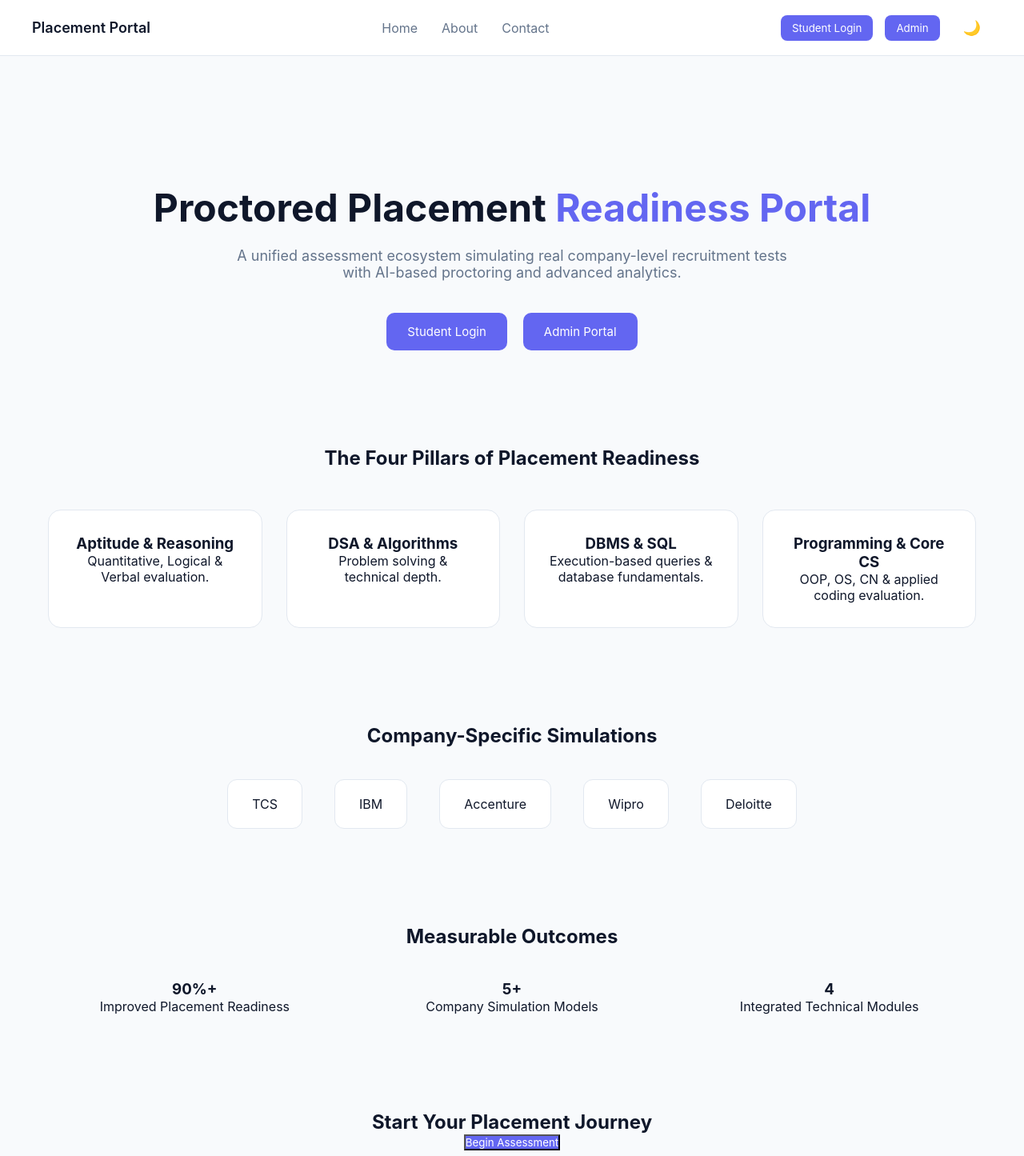
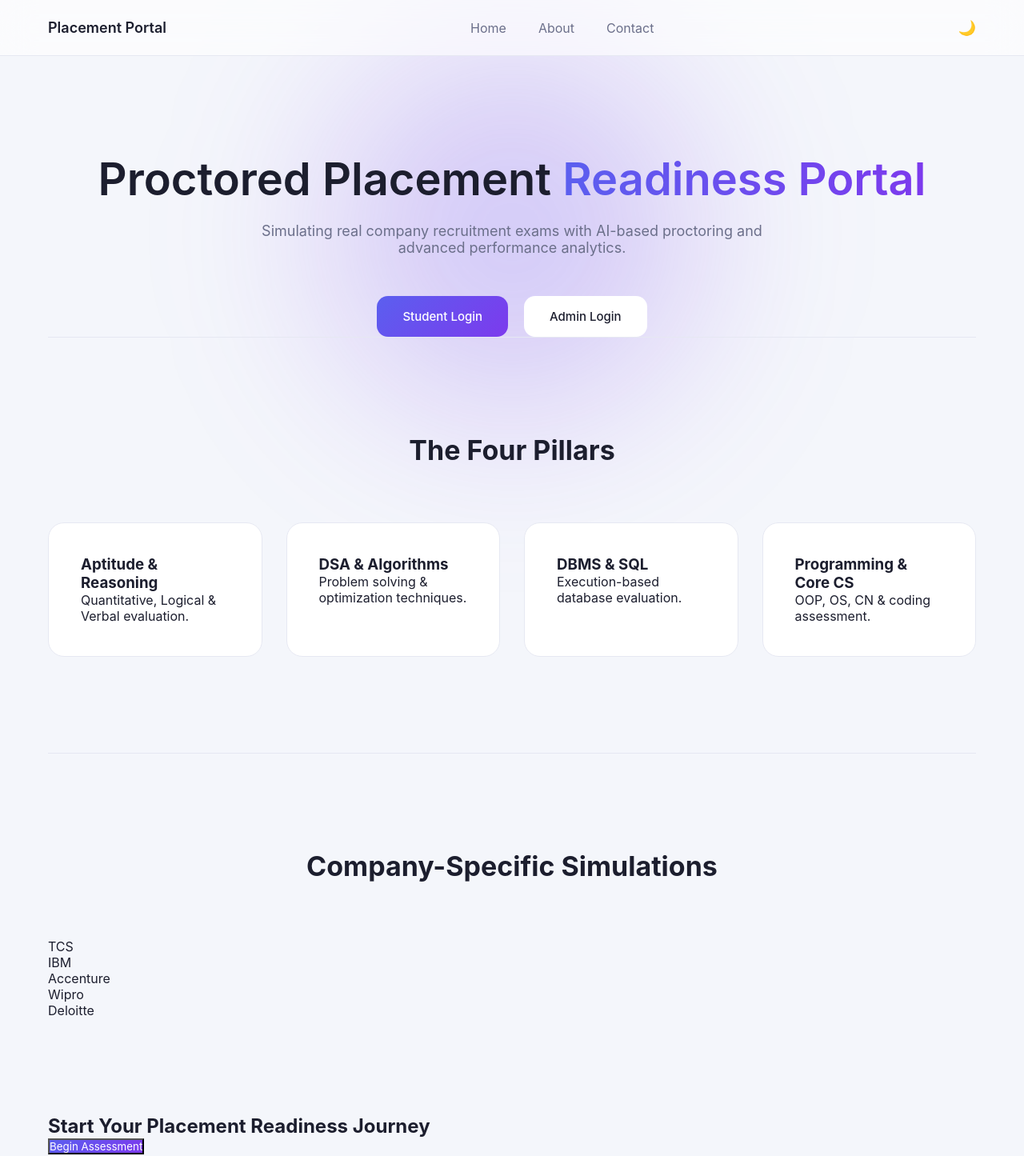
Before and after one commit to Namsrkive/module, a React (Create React App) app in the folder client/: page / in a window 1280 px wide. Shown: the top 1445 px of the page at 80% size. Built offline with nearby package versions, Linux system fonts and the light colour scheme.

Commit message:
Home page created

```diff
--- a/client/src/App.js
+++ b/client/src/App.js
@@ -1,5 +1,6 @@
-import { BrowserRouter as Router, Routes, Route, useNavigate } from "react-router-dom";
+import { BrowserRouter as Router, Routes, Route, useNavigate, useLocation } from "react-router-dom";
 import { useState, useEffect } from "react";
+import { motion, AnimatePresence } from "framer-motion";
 
 import Home from "./pages/Home";
 import StudentLogin from "./pages/StudentLogin";
@@ -8,9 +9,12 @@ import StudentDashboard from "./pages/StudentDashboard";
 import About from "./pages/About";
 import Contact from "./pages/Contact";
 
+/* ---------------- LAYOUT ---------------- */
+
 function Layout() {
+  const navigate = useNavigate();
+  const location = useLocation();
   const [darkMode, setDarkMode] = useState(false);
-  const navigate = useNavigate();
 
   useEffect(() => {
     if (darkMode) {
@@ -22,11 +26,10 @@ function Layout() {
 
   return (
 <>
+      {/* NAVBAR */}
 <div className="navbar">
-<div className="nav-left">
 <div className="nav-title" onClick={() => navigate("/")}>
-            Placement Portal
-</div>
+          Placement Portal
 </div>
 
         <div className="nav-center">
@@ -35,28 +38,24 @@ function Layout() {
 <span onClick={() => navigate("/contact")}>Contact</span>
 </div>
 
-        <div className="nav-right">
-<button onClick={() => navigate("/login/student")}>
-            Student Login
-</button>
-
-          <button
-            className="secondary-btn"
-            onClick={() => navigate("/login/admin")}
+        <button
+          className="theme-toggle"
+          onClick={() => setDarkMode(!darkMode)}
 >
-            Admin
-</button>
-
-          <button
-            className="theme-toggle"
-            onClick={() => setDarkMode(!darkMode)}
->
-            {darkMode ? "☀" : "🌙"}
+          {darkMode ? "☀" : "🌙"}
 </button>
 </div>
-</div>
 
-      <Routes>
+      {/* PAGE TRANSITION WRAPPER */}
+<AnimatePresence mode="wait">
+<motion.div
+    key={location.pathname}
+    initial={{ opacity: 0, y: 40, filter: "blur(6px)" }}
+    animate={{ opacity: 1, y: 0, filter: "blur(0px)" }}
+    exit={{ opacity: 0, y: -40, filter: "blur(6px)" }}
+    transition={{ duration: 0.5, ease: "easeInOut" }}
+>
+<Routes location={location}>
 <Route path="/" element={<Home />} />
 <Route path="/login/student" element={<StudentLogin />} />
 <Route path="/login/admin" element={<AdminLogin />} />
@@ -64,9 +63,13 @@ function Layout() {
 <Route path="/about" element={<About />} />
 <Route path="/contact" element={<Contact />} />
 </Routes>
+</motion.div>
+</AnimatePresence>
 </>
   );
 }
+
+/* ---------------- APP ROOT ---------------- */
 
 function App() {
   return (
--- a/client/src/index.css
+++ b/client/src/index.css
@@ -1,4 +1,4 @@
-/* ================= RESET ================= */
+/* ================= GLOBAL ================= */
 
 * {
 
@@ -14,37 +14,41 @@
 
 :root {
 
-  --bg: #f8fafc;
+  --bg: #f4f6fb;
+
+  --section: #ffffff;
 
   --card: #ffffff;
 
-  --text: #0f172a;
+  --text: #1c1e2e;
 
-  --subtext: #64748b;
+  --subtext: #6b6f8a;
 
-  --primary: #6366f1;
+  --primary: #5b5fef;
 
-  --border: #e2e8f0;
+  --secondary: #7c3aed;
 
-  --shadow: rgba(0, 0, 0, 0.05);
+  --border: #e6e8f2;
 
 }
 
 .dark {
 
-  --bg: #0f172a;
+  --bg: #0e1022;
 
-  --card: #1e293b;
+  --section: #14162a;
 
-  --text: #f1f5f9;
+  --card: #1a1d35;
 
-  --subtext: #94a3b8;
+  --text: #ffffff;
 
-  --primary: #818cf8;
+  --subtext: #a0a3c0;
 
-  --border: #334155;
+  --primary: #7c83ff;
 
-  --shadow: rgba(0, 0, 0, 0.3);
+  --secondary: #a855f7;
+
+  --border: #2a2d4a;
 
 }
 
@@ -54,7 +58,9 @@ body {
 
   color: var(--text);
 
-  transition: 0.3s ease;
+  transition: 0.4s ease;
+
+  overflow-x: hidden;
 
 }
 
@@ -68,7 +74,9 @@ body {
 
   height: 70px;
 
-  background: var(--card);
+  backdrop-filter: blur(20px);
+
+  background: rgba(255,255,255,0.6);
 
   border-bottom: 1px solid var(--border);
 
@@ -78,13 +86,19 @@ body {
 
   justify-content: space-between;
 
-  padding: 0 40px;
+  padding: 0 60px;
 
   z-index: 1000;
 
 }
 
-.nav-left {
+.dark .navbar {
+
+  background: rgba(14,16,34,0.6);
+
+}
+
+.nav-title {
 
   font-weight: 600;
 
@@ -98,7 +112,7 @@ body {
 
   display: flex;
 
-  gap: 30px;
+  gap: 40px;
 
 }
 
@@ -108,59 +122,49 @@ body {
 
   color: var(--subtext);
 
-}
-
-.nav-center span:hover {
-
-  color: var(--primary);
+  position: relative;
 
 }
 
-.nav-right {
+.nav-center span::after {
 
-  display: flex;
+  content: "";
 
-  gap: 15px;
+  position: absolute;
 
-  align-items: center;
+  left: 0;
+
+  bottom: -6px;
+
+  height: 2px;
+
+  width: 0%;
+
+  background: linear-gradient(90deg,var(--primary),var(--secondary));
+
+  transition: 0.3s ease;
 
 }
 
-.nav-right button {
+.nav-center span:hover::after {
 
-  padding: 8px 14px;
-
-  border-radius: 8px;
-
-  border: none;
-
-  cursor: pointer;
-
-  background: var(--primary);
-
-  color: white;
-
-}
-
-.secondary-btn {
-
-  background: transparent;
-
-  border: 1px solid var(--border);
-
-  color: var(--text);
+  width: 100%;
 
 }
 
 .theme-toggle {
 
-  background: transparent !important;
+  background: none;
+
+  border: none;
 
   font-size: 18px;
 
+  cursor: pointer;
+
 }
 
-/* ================= CONTAINER ================= */
+/* ================= HERO ================= */
 
 .container {
 
@@ -168,23 +172,55 @@ body {
 
   margin: auto;
 
-  padding: 60px 20px;
+  padding: 120px 20px;
+
+  position: relative;
 
 }
-
-/* ================= HERO ================= */
 
 .hero-section {
 
   text-align: center;
 
-  margin-top: 100px;
+  position: relative;
+
+}
+
+.hero-section::before {
+
+  content: "";
+
+  position: absolute;
+
+  width: 600px;
+
+  height: 600px;
+
+  background: radial-gradient(circle,
+
+    rgba(91,95,239,0.25),
+
+    rgba(124,58,237,0.25),
+
+    transparent 70%);
+
+  top: -200px;
+
+  left: 50%;
+
+  transform: translateX(-50%);
+
+  filter: blur(100px);
+
+  z-index: -1;
 
 }
 
 .hero-section h1 {
 
-  font-size: 48px;
+  font-size: 56px;
+
+  font-weight: 600;
 
   margin-bottom: 20px;
 
@@ -192,7 +228,11 @@ body {
 
 .highlight {
 
-  color: var(--primary);
+  background: linear-gradient(90deg,var(--primary),var(--secondary));
+
+  -webkit-background-clip: text;
+
+  -webkit-text-fill-color: transparent;
 
 }
 
@@ -206,7 +246,7 @@ body {
 
   margin: auto;
 
-  margin-bottom: 40px;
+  margin-bottom: 50px;
 
 }
 
@@ -222,9 +262,9 @@ body {
 
 .hero-buttons button {
 
-  padding: 14px 26px;
+  padding: 16px 32px;
 
-  border-radius: 10px;
+  border-radius: 14px;
 
   border: none;
 
@@ -232,153 +272,179 @@ body {
 
   font-size: 15px;
 
+  font-weight: 500;
+
+  transition: 0.3s ease;
+
 }
 
 .primary-btn {
 
-  background: var(--primary);
+  background: linear-gradient(135deg,var(--primary),var(--secondary));
 
   color: white;
 
 }
 
-/* ================= MODULE SECTION ================= */
+.secondary-btn {
 
-.module-section {
+  background: var(--card);
 
-  margin-top: 120px;
+  border: 1px solid var(--border);
+
+  color: var(--text);
+
+}
+
+.hero-buttons button:hover {
+
+  transform: translateY(-4px);
+
+  box-shadow: 0 10px 30px rgba(91,95,239,0.3);
+
+}
+
+/* ================= SECTIONS ================= */
+
+.section {
+
+  padding: 120px 0;
+
+  border-top: 1px solid var(--border);
+
+}
+
+.section h2 {
 
   text-align: center;
 
+  margin-bottom: 70px;
+
+  font-size: 34px;
+
 }
 
-.module-grid {
-
-  margin-top: 50px;
+.grid {
 
   display: grid;
 
-  grid-template-columns: repeat(auto-fit, minmax(250px, 1fr));
+  grid-template-columns: repeat(auto-fit,minmax(260px,1fr));
 
   gap: 30px;
 
 }
 
-.module-card {
+.card {
 
   background: var(--card);
 
+  padding: 40px;
+
+  border-radius: 20px;
+
   border: 1px solid var(--border);
-
-  padding: 30px;
-
-  border-radius: 16px;
 
   transition: 0.3s ease;
 
 }
 
-.module-card:hover {
+.card:hover {
 
-  transform: translateY(-6px);
+  transform: translateY(-8px);
+
+  box-shadow: 0 20px 40px rgba(91,95,239,0.15);
 
   border-color: var(--primary);
 
 }
 
-/* ================= COMPANY SECTION ================= */
+/* ================= LOGIN ================= */
 
-.company-section {
+.login-wrapper {
 
-  margin-top: 120px;
-
-  text-align: center;
-
-}
-
-.company-grid {
-
-  margin-top: 40px;
+  height: calc(100vh - 70px);
 
   display: flex;
 
   justify-content: center;
 
-  gap: 40px;
-
-  flex-wrap: wrap;
+  align-items: center;
 
 }
 
-.company-card {
+.login-card {
 
-  padding: 20px 30px;
+  width: 450px;
 
-  border-radius: 12px;
+  padding: 60px;
+
+  border-radius: 28px;
+
+  backdrop-filter: blur(40px);
+
+  background: rgba(255,255,255,0.15);
 
   border: 1px solid var(--border);
 
-  background: var(--card);
-
-  transition: 0.3s ease;
+  box-shadow: 0 30px 60px rgba(91,95,239,0.2);
 
 }
 
-.company-card:hover {
+.dark .login-card {
 
-  border-color: var(--primary);
+  background: rgba(20,22,42,0.7);
 
 }
 
-/* ================= IMPACT SECTION ================= */
+.login-card h2 {
 
-.impact-section {
-
-  margin-top: 120px;
-
-  text-align: center;
+  margin-bottom: 12px;
 
 }
 
-.impact-grid {
+.login-card p {
 
-  margin-top: 40px;
+  color: var(--subtext);
 
-  display: grid;
-
-  grid-template-columns: repeat(auto-fit, minmax(220px, 1fr));
-
-  gap: 30px;
+  margin-bottom: 30px;
 
 }
 
-/* ================= CTA ================= */
+.input-group input {
 
-.cta-section {
+  width: 100%;
 
-  margin-top: 120px;
+  padding: 16px;
 
-  text-align: center;
+  border-radius: 14px;
 
-  margin-bottom: 120px;
+  border: 1px solid var(--border);
+
+  background: var(--section);
+
+  color: var(--text);
+
+  margin-bottom: 20px;
 
 }
 
-/* ================= FOOTER ================= */
+.login-btn {
 
-.footer {
+  width: 100%;
 
-  padding: 40px 0;
+  padding: 16px;
 
-  border-top: 1px solid var(--border);
+  border-radius: 16px;
 
-  display: flex;
+  border: none;
 
-  justify-content: space-between;
+  background: linear-gradient(135deg,var(--primary),var(--secondary));
 
-  flex-wrap: wrap;
+  color: white;
 
-  color: var(--subtext);
+  cursor: pointer;
+
+  font-weight: 500;
 
 }
 
@@ -386,16 +452,16 @@ body {
 
 @media (max-width: 768px) {
 
+  .hero-section h1 {
+
+    font-size: 36px;
+
+  }
+
   .nav-center {
 
     display: none;
 
   }
 
-  .hero-section h1 {
-
-    font-size: 32px;
-
-  }
-
 }
--- a/client/src/pages/Home.js
+++ b/client/src/pages/Home.js
@@ -1,5 +1,4 @@
 import { useNavigate } from "react-router-dom";
-import { motion } from "framer-motion";
 
 function Home() {
   const navigate = useNavigate();
@@ -7,13 +6,14 @@ function Home() {
   return (
 <div className="container">
 
-      <section className="hero-section">
+      {/* HERO */}
+<section className="hero-section">
 <h1>
           Proctored Placement <span className="highlight">Readiness Portal</span>
 </h1>
 <p>
-          A unified assessment ecosystem simulating real company-level
-          recruitment tests with AI-based proctoring and advanced analytics.
+          Simulating real company recruitment exams with AI-based proctoring
+          and advanced performance analytics.
 </p>
 
         <div className="hero-buttons">
@@ -25,94 +25,59 @@ function Home() {
 </button>
 
           <button
-            className="primary-btn"
+            className="secondary-btn"
             onClick={() => navigate("/login/admin")}
 >
-            Admin Portal
+            Admin Login
 </button>
 </div>
 </section>
 
-      <motion.section
-        className="module-section"
-        initial={{ opacity: 0, y: 40 }}
-        whileInView={{ opacity: 1, y: 0 }}
-        transition={{ duration: 0.6 }}
-        viewport={{ once: true }}
->
-<h2>The Four Pillars of Placement Readiness</h2>
+      {/* MODULES */}
+<section className="section">
+<h2>The Four Pillars</h2>
 
-        <div className="module-grid">
-<div className="module-card">
+        <div className="grid">
+<div className="card">
 <h3>Aptitude & Reasoning</h3>
 <p>Quantitative, Logical & Verbal evaluation.</p>
 </div>
 
-          <div className="module-card">
+          <div className="card">
 <h3>DSA & Algorithms</h3>
-<p>Problem solving & technical depth.</p>
+<p>Problem solving & optimization techniques.</p>
 </div>
 
-          <div className="module-card">
+          <div className="card">
 <h3>DBMS & SQL</h3>
-<p>Execution-based queries & database fundamentals.</p>
+<p>Execution-based database evaluation.</p>
 </div>
 
-          <div className="module-card">
+          <div className="card">
 <h3>Programming & Core CS</h3>
-<p>OOP, OS, CN & applied coding evaluation.</p>
+<p>OOP, OS, CN & coding assessment.</p>
 </div>
 </div>
-</motion.section>
+</section>
 
-      <motion.section
-        className="company-section"
-        initial={{ opacity: 0, y: 40 }}
-        whileInView={{ opacity: 1, y: 0 }}
-        transition={{ duration: 0.6 }}
-        viewport={{ once: true }}
->
+      {/* COMPANIES */}
+<section className="section">
 <h2>Company-Specific Simulations</h2>
 
-        <div className="company-grid">
-<div className="company-card">TCS</div>
-<div className="company-card">IBM</div>
-<div className="company-card">Accenture</div>
-<div className="company-card">Wipro</div>
-<div className="company-card">Deloitte</div>
+        <div className="company-tags">
+<div>TCS</div>
+<div>IBM</div>
+<div>Accenture</div>
+<div>Wipro</div>
+<div>Deloitte</div>
 </div>
-</motion.section>
+</section>
 
-      <motion.section
-        className="impact-section"
-        initial={{ opacity: 0, y: 40 }}
-        whileInView={{ opacity: 1, y: 0 }}
-        transition={{ duration: 0.6 }}
-        viewport={{ once: true }}
->
-<h2>Measurable Outcomes</h2>
+      {/* CTA */}
+<section className="cta-section">
+<h2>Start Your Placement Readiness Journey</h2>
 
-        <div className="impact-grid">
-<div>
-<h3>90%+</h3>
-<p>Improved Placement Readiness</p>
-</div>
-
-          <div>
-<h3>5+</h3>
-<p>Company Simulation Models</p>
-</div>
-
-          <div>
-<h3>4</h3>
-<p>Integrated Technical Modules</p>
-</div>
-</div>
-</motion.section>
-
-      <section className="cta-section">
-<h2>Start Your Placement Journey</h2>
-<button
+        <button
           className="primary-btn"
           onClick={() => navigate("/login/student")}
 >
@@ -123,12 +88,11 @@ function Home() {
       <footer className="footer">
 <div>© 2026 Proctored Placement Portal</div>
 <div>
-<span onClick={() => navigate("/about")}>About</span>
-          {" | "}
-<span onClick={() => navigate("/contact")}>Contact</span>
+          About | Contact
 </div>
 </footer>
-</div>
+
+    </div>
   );
 }
 
```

━━━━

→ **What to do**
Work out the number of lines in the records containing the word "database". Write only that number.

→ **Response area**
2